-------- Information shown

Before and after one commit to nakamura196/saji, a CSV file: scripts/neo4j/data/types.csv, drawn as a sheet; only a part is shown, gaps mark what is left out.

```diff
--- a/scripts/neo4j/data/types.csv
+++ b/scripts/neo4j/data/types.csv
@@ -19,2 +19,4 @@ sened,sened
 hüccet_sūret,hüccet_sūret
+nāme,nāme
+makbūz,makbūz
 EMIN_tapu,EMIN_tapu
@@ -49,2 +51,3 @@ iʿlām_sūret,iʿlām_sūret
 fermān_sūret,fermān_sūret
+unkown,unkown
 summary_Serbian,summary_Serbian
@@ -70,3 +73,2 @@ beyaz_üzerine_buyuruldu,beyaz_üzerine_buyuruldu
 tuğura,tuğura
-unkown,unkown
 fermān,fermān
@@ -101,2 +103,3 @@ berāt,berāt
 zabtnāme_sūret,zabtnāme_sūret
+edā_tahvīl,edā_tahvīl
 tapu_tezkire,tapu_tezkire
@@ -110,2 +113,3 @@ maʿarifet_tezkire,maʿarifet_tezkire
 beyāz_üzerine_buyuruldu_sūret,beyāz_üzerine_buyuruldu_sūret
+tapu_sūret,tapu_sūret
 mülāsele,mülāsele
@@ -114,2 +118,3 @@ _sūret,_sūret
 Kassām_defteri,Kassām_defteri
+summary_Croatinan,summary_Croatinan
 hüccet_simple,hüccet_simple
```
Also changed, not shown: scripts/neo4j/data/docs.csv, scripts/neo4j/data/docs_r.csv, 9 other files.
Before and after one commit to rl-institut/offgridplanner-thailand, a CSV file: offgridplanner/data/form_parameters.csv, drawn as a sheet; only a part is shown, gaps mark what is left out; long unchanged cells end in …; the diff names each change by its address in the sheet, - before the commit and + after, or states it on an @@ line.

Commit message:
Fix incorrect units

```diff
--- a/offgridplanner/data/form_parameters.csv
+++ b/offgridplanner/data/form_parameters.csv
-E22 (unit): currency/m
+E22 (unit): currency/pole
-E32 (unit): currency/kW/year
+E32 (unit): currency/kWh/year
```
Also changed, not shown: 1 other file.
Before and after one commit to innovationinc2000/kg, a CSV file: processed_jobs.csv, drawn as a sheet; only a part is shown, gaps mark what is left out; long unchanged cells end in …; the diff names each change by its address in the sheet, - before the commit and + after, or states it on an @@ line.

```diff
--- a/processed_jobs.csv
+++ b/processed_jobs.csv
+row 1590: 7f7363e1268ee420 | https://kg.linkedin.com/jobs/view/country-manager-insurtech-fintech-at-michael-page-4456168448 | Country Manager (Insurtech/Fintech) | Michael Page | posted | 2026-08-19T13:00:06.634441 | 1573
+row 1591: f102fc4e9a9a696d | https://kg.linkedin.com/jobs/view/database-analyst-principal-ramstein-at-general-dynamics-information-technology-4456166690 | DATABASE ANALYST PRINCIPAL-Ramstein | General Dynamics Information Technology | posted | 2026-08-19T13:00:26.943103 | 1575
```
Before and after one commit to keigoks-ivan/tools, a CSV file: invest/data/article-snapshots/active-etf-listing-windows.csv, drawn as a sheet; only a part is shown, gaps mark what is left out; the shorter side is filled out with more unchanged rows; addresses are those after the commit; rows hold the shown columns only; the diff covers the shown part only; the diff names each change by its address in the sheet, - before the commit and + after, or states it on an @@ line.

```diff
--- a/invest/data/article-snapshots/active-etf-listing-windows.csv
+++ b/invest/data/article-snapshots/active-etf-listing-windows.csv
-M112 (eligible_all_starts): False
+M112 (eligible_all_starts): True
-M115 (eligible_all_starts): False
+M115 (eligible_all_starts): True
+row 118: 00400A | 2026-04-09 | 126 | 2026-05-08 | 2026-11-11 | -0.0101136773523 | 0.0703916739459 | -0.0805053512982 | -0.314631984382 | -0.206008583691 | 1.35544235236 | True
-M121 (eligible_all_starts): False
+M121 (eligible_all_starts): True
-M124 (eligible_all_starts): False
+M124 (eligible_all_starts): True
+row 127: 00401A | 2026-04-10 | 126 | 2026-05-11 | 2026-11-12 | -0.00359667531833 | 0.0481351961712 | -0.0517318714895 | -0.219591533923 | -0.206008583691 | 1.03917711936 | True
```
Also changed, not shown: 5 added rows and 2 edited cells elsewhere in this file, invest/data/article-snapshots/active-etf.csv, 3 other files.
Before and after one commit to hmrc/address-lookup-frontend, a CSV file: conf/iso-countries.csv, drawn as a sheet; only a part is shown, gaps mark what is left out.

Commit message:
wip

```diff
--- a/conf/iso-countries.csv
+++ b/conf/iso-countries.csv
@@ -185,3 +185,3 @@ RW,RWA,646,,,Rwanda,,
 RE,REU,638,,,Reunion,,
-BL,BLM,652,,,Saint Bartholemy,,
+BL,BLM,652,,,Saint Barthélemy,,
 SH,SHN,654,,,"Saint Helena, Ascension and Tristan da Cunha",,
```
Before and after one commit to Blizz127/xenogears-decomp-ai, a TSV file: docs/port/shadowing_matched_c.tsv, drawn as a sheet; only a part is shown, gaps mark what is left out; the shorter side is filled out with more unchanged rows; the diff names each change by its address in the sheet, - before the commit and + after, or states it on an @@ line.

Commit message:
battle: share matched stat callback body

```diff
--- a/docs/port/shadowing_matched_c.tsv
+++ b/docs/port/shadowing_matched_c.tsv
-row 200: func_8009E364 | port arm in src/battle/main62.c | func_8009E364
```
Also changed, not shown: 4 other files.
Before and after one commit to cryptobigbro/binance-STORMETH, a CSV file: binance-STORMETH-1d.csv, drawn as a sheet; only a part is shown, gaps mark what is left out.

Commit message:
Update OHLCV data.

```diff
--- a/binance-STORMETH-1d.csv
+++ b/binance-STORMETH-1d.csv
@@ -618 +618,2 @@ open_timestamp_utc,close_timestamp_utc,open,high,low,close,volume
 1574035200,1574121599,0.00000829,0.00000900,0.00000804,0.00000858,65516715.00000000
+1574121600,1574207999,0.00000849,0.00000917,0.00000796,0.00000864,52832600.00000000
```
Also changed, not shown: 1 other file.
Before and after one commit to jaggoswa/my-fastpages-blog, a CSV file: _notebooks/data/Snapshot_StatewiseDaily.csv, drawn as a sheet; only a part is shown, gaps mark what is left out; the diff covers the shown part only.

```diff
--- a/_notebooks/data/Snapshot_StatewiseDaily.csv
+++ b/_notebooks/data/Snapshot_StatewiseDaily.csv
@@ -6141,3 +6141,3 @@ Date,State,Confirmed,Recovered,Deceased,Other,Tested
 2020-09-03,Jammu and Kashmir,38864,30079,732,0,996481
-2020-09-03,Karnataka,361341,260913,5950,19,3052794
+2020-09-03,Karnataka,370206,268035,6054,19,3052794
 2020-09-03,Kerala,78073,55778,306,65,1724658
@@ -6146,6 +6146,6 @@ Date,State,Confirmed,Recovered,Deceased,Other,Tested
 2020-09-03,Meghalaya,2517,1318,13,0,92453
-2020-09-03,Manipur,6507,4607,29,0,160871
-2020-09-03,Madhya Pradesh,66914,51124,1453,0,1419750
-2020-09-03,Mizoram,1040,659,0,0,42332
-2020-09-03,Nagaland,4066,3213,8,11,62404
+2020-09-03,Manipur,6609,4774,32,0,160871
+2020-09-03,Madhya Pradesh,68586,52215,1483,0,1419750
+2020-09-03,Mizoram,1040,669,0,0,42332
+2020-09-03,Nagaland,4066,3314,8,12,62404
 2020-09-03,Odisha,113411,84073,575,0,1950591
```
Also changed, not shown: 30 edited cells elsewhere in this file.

----------------

#### [Description of the task]
Whenever a line includes the word "countries", pull it out of the entries.

#### [Answer area]
Before and after one commit to hmrc/address-lookup-frontend, a CSV file: conf/iso-countries.csv, drawn as a sheet; only a part is shown, gaps mark what is left out.
--- a/conf/iso-countries.csv
+++ b/conf/iso-countries.csv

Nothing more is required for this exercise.